“Thoughts and prayers to former teammate and friend Jim Corsi,” former Red Sox pitcher Curt Schilling wrote on Twitter. “Funny, talented as hell and a good heart. Thinking of you my friend.”

“He’s not just your friend, he had like 24 other friends on the team, and not too many guys have that,” said former teammate Dennis Eckersley via Michael Silverman. “Jim was as friendly as anything to everybody.”

Mike Lefkow, who covered Corsi when he pitched in Oakland, said there wasn’t a nicer man in all of sports.

“Many of you won’t remember onetime A’s reliever Jim Corsi, but for those of us who covered him, I can’t imagine there being a more decent human being in sports — high school, college or pro,” Lefkow wrote on Twitter.
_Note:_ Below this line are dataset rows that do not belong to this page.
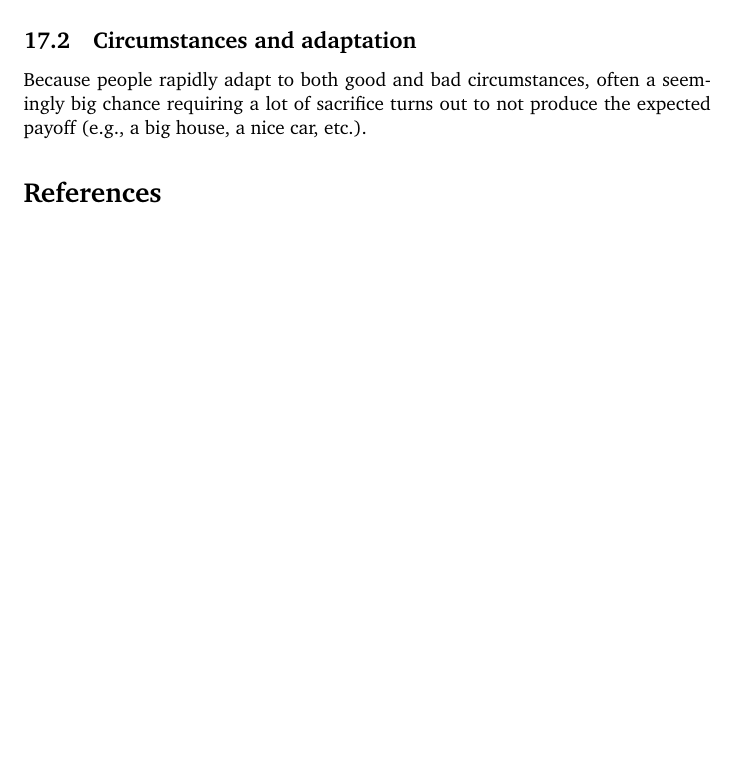
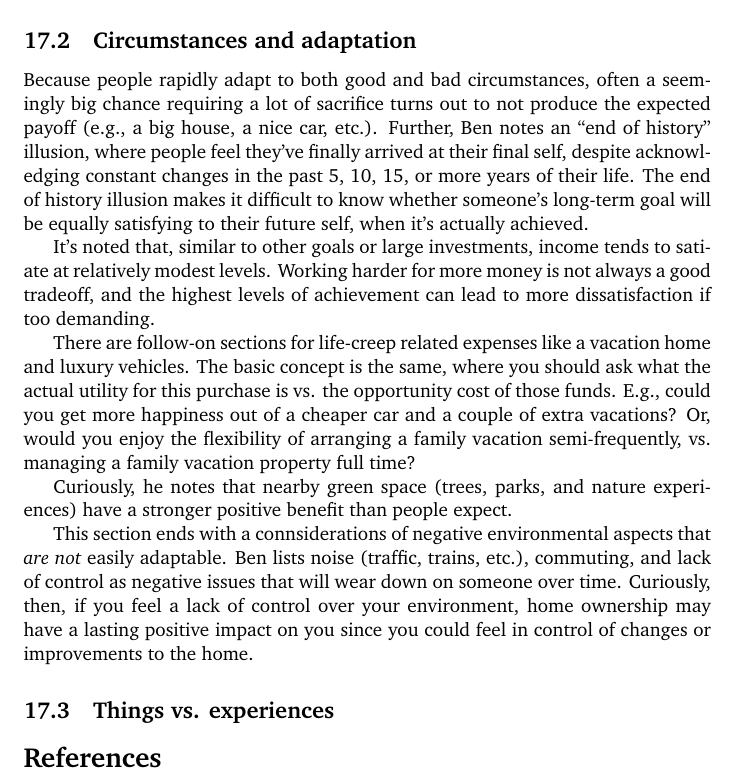
Before and after one commit to ChristianMBoyd/reading-notes, a LaTeX document (main.tex): part of page 16 of 16, cut so that both start at the same text, the shorter picture padded with empty space. Compiled offline with pdfLaTeX.

Commit message:
second section notes

```diff
--- a/main.tex
+++ b/main.tex
@@ -258,8 +258,17 @@ In \cite{Felix2022}, Ben starts off by stating that people struggle to predict w
 
 
 \subsection{Circumstances and adaptation}
-Because people rapidly adapt to both good and bad circumstances, often a seemingly big chance requiring a lot of sacrifice turns out to not produce the expected payoff (e.g., a big house, a nice car, etc.).
+Because people rapidly adapt to both good and bad circumstances, often a seemingly big chance requiring a lot of sacrifice turns out to not produce the expected payoff (e.g., a big house, a nice car, etc.).  Further, Ben notes an ``end of history'' illusion, where people feel they've finally arrived at their final self, despite acknowledging constant changes in the past 5, 10, 15, or more years of their life.  The end of history illusion makes it difficult to know whether someone's long-term goal will be equally satisfying to their future self, when it's actually achieved.
 
+It's noted that, similar to other goals or large investments, income tends to satiate at relatively modest levels.  Working harder for more money is not always a good tradeoff, and the highest levels of achievement can lead to more dissatisfaction if too demanding.
+
+There are follow-on sections for life-creep related expenses like a vacation home and luxury vehicles.  The basic concept is the same, where you should ask what the actual utility for this purchase is vs. the opportunity cost of those funds.  E.g., could you get more happiness out of a cheaper car and a couple of extra vacations?  Or, would you enjoy the flexibility of arranging a family vacation semi-frequently, vs. managing a family vacation property full time?
+
+Curiously, he notes that nearby green space (trees, parks, and nature experiences) have a stronger positive benefit than people expect.
+
+This section ends with a connsiderations of negative environmental aspects that {\it are not} easily adaptable.  Ben lists noise (traffic, trains, etc.), commuting, and lack of control as negative issues that will wear down on someone over time.  Curiously, then, if you feel a lack of control over your environment, home ownership may have a lasting positive impact on you since you could feel in control of changes or improvements to the home.
+
+\subsection{Things vs. experiences}
 
 
 
```
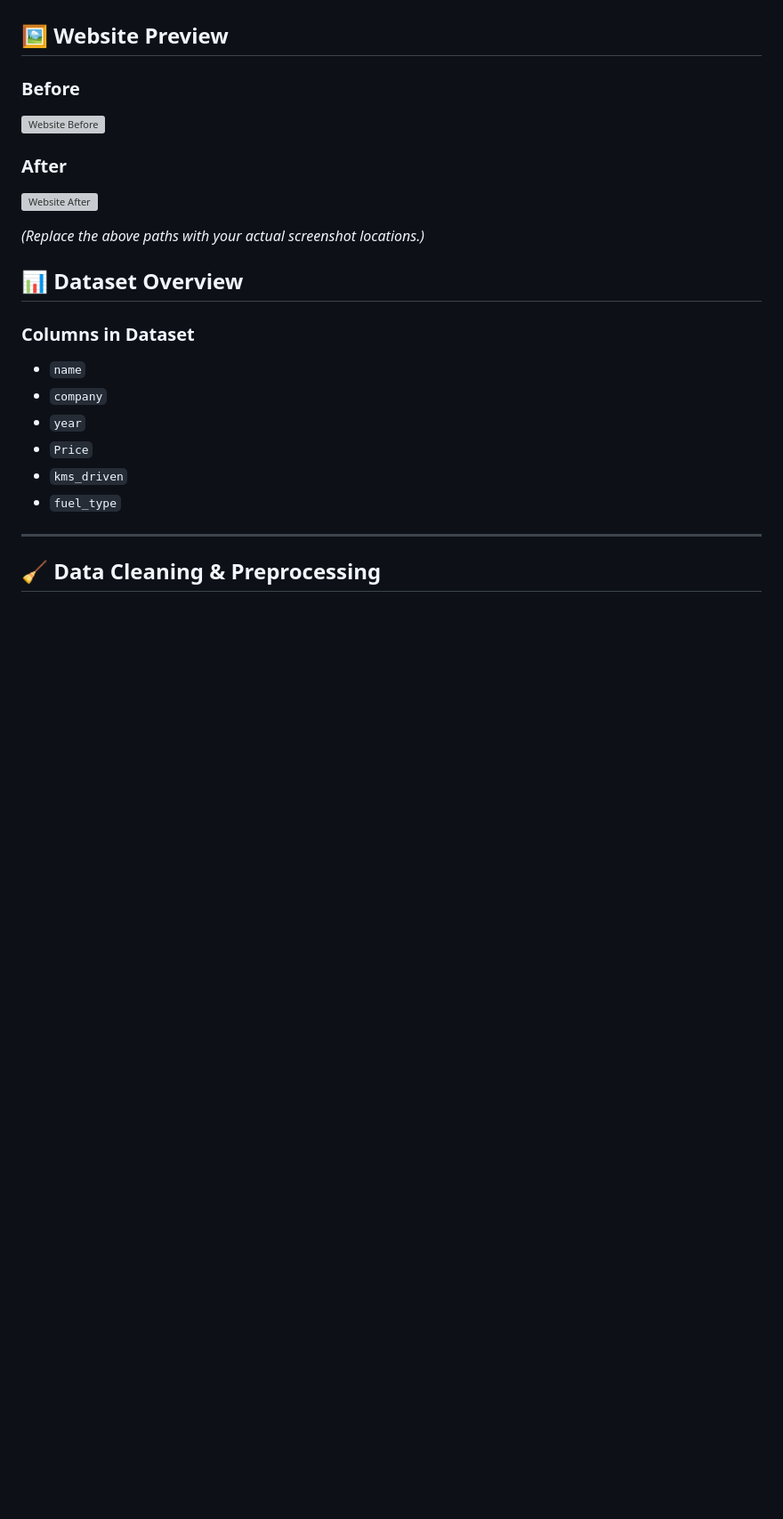
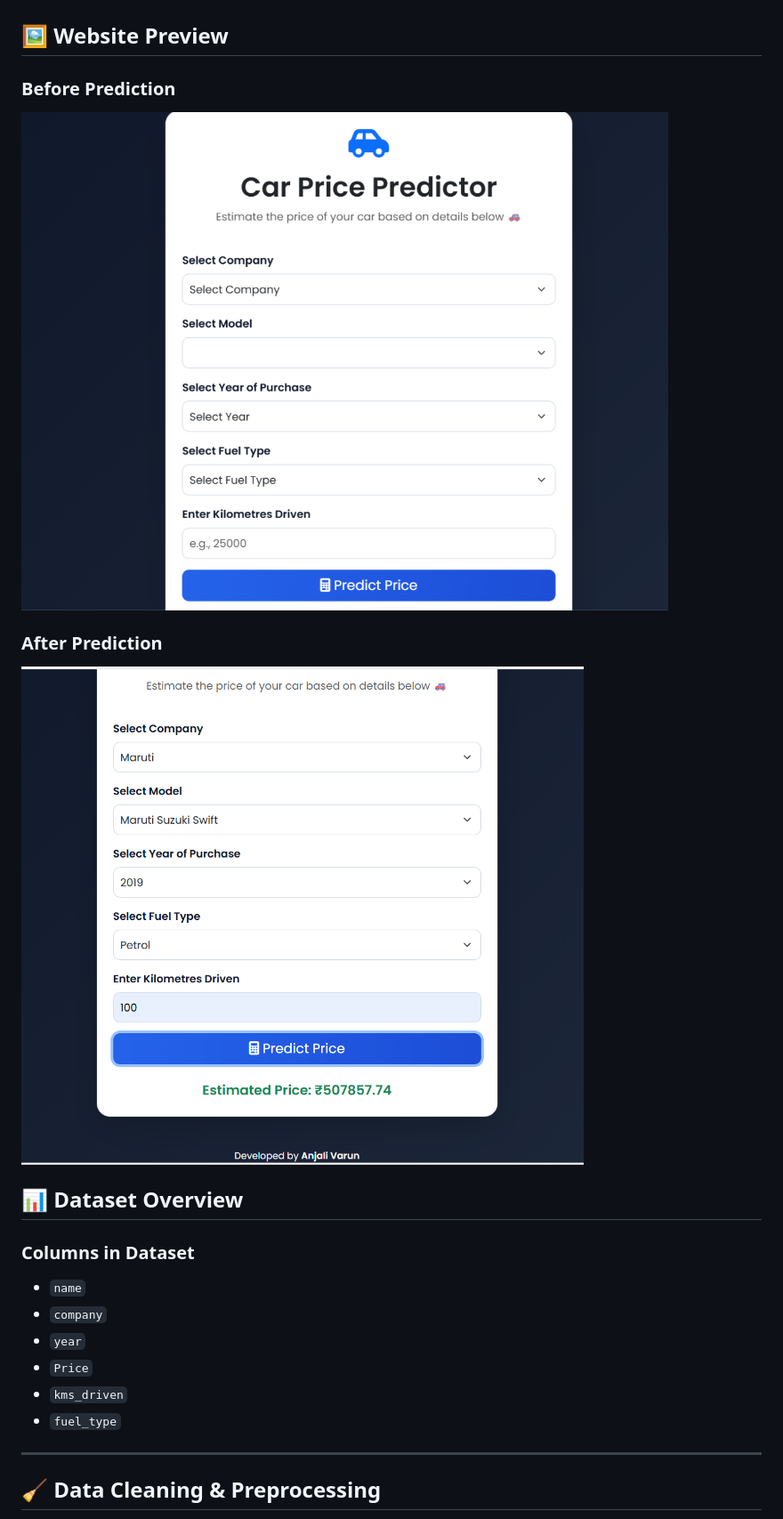
Before and after one commit to anjalivarun13/Car-Price-Prediction---Machine-Learning, a Markdown page: README.md, the part around the change. Shown at 89% size. GitHub-like rendering; blank space fills up the shorter version; grey boxes are pictures that could not be loaded.

```diff
--- a/README.md
+++ b/README.md
@@ -8,13 +8,11 @@ The model is saved and loaded using **pickle**.
 
 ## 🖼️ Website Preview
 
-### **Before**
-![Website Before](images/before.png)
+### **Before Prediction**
+![Website Before](https://github.com/anjalivarun13/Car-Price-Prediction---Machine-Learning/blob/main/Car%20price.png)
 
-### **After**
-![Website After](images/after.png)
-
-*(Replace the above paths with your actual screenshot locations.)*
+### **After Prediction**
+![Website After](https://github.com/anjalivarun13/Car-Price-Prediction---Machine-Learning/blob/main/Predicting%20Price.png)
 
 ## 📊 Dataset Overview
 
```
Corsi left behind a beautiful family and loads of friends. He’s gone too soon at age 60.